── DATA TO PROCESS
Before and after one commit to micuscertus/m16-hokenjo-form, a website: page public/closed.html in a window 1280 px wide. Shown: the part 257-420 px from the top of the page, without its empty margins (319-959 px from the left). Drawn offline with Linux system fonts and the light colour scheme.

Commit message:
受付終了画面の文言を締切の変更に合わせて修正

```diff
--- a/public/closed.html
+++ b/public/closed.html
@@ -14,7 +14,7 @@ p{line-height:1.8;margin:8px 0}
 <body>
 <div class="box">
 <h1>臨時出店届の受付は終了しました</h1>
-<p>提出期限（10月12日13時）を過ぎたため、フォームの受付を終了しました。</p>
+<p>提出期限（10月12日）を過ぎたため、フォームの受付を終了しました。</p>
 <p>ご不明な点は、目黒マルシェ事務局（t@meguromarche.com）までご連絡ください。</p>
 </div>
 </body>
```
────
── DATA TO PROCESS
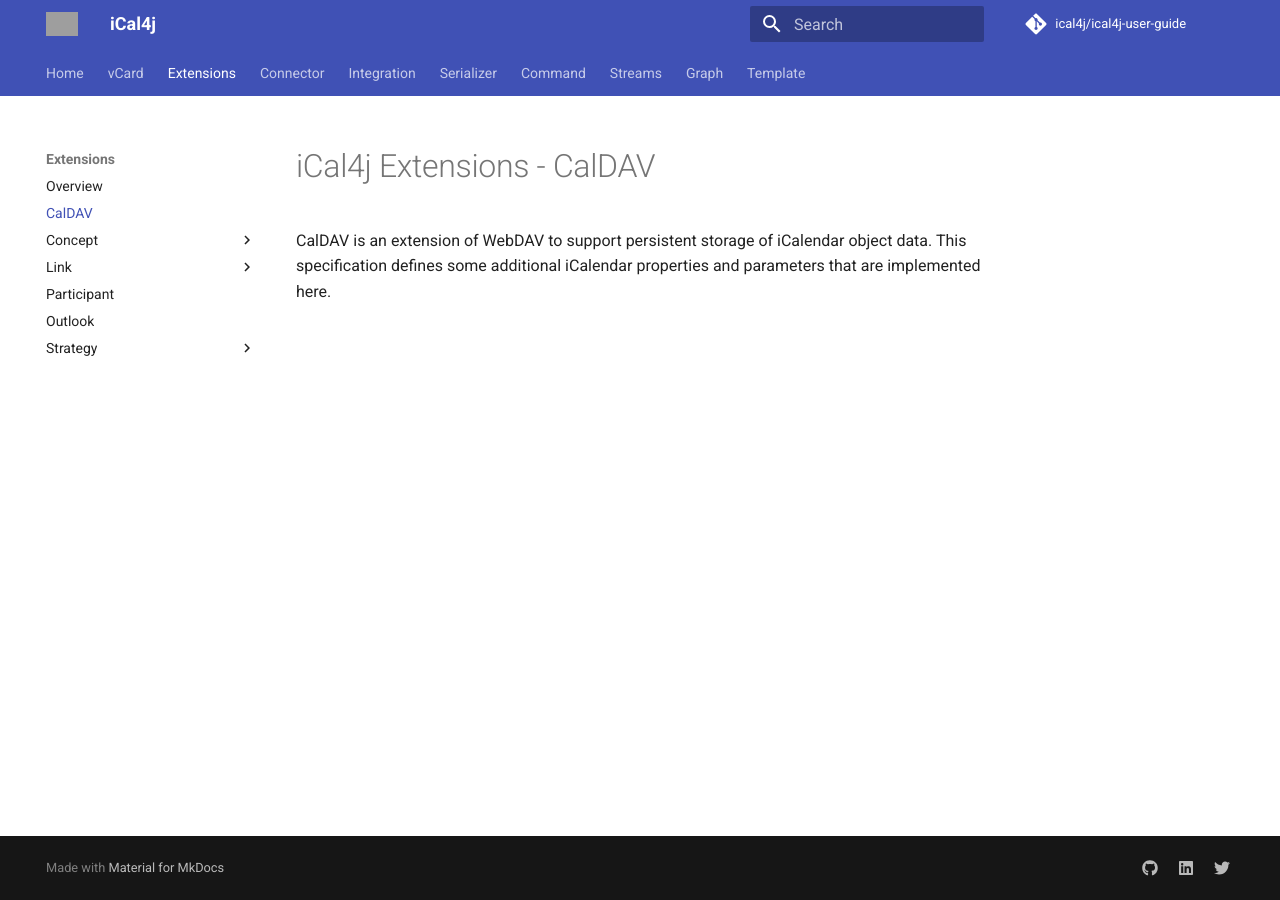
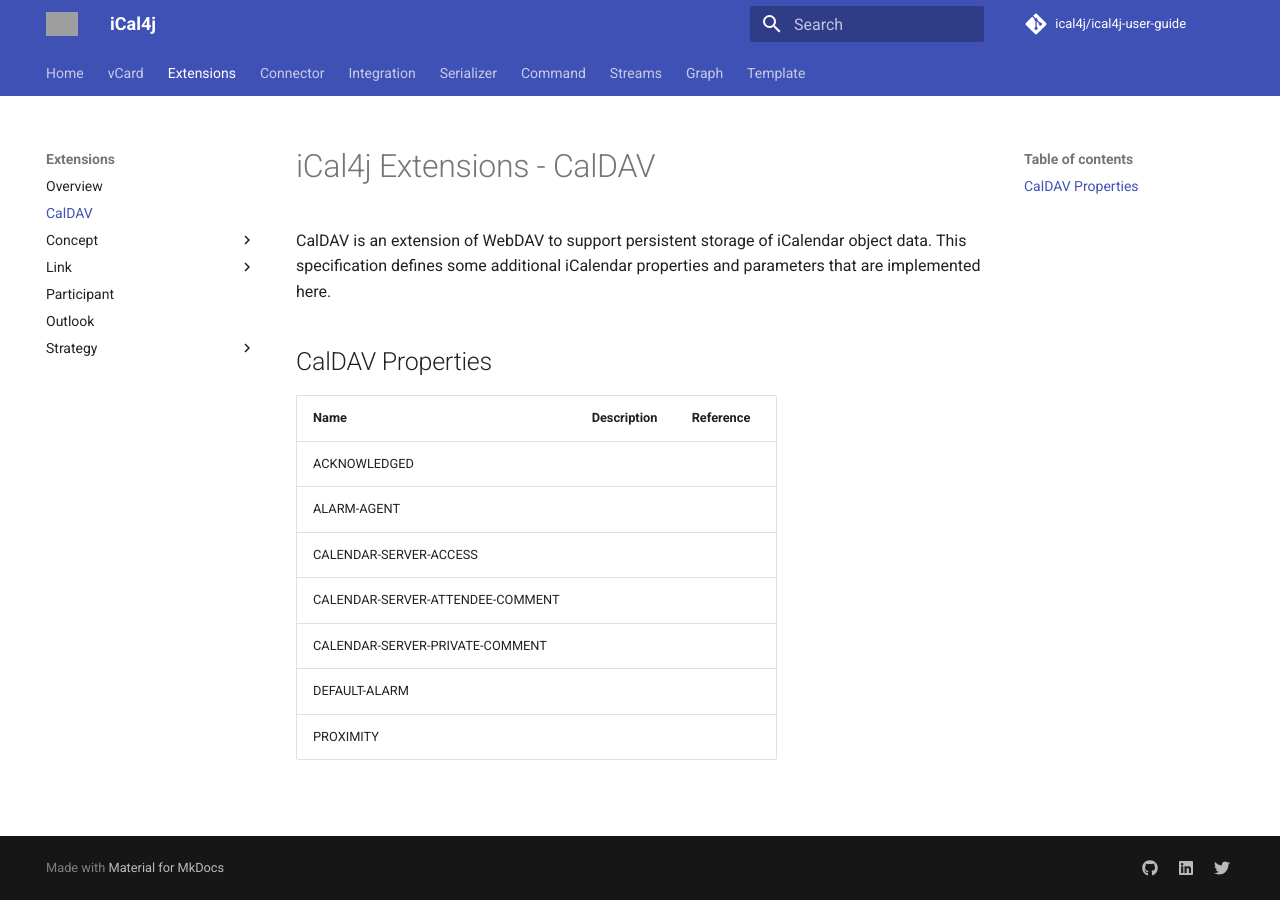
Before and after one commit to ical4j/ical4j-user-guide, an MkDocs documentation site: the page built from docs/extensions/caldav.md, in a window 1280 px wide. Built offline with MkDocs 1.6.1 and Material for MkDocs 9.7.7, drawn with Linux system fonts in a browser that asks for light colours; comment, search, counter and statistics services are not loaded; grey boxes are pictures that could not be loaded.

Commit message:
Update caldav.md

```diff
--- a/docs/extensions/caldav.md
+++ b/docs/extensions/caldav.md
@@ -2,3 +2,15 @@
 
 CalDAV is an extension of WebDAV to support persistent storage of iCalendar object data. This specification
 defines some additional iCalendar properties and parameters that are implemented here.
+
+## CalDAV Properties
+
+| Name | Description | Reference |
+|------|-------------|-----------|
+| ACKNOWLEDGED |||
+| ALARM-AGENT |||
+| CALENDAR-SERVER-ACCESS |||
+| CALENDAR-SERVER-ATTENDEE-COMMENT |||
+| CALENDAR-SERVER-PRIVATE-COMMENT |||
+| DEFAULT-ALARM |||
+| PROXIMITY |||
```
────
── DATA TO PROCESS
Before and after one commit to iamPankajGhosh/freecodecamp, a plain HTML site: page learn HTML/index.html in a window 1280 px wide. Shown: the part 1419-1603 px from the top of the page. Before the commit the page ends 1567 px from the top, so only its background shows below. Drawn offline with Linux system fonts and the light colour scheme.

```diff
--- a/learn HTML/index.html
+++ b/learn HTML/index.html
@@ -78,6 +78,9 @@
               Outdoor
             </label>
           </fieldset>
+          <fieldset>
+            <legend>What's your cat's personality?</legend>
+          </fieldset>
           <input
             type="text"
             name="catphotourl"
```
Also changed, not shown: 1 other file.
────
◆ YOUR INSTRUCTIONS
For every line above that includes the word "html", return the line.

◆ WRITTEN SOLUTION
Before and after one commit to micuscertus/m16-hokenjo-form, a website: page public/closed.html in a window 1280 px wide. Shown: the part 257-420 px from the top of the page, without its empty margins (319-959 px from the left). Drawn offline with Linux system fonts and the light colour scheme.
--- a/public/closed.html
+++ b/public/closed.html
Before and after one commit to iamPankajGhosh/freecodecamp, a plain HTML site: page learn HTML/index.html in a window 1280 px wide. Shown: the part 1419-1603 px from the top of the page. Before the commit the page ends 1567 px from the top, so only its background shows below. Drawn offline with Linux system fonts and the light colour scheme.
--- a/learn HTML/index.html
+++ b/learn HTML/index.html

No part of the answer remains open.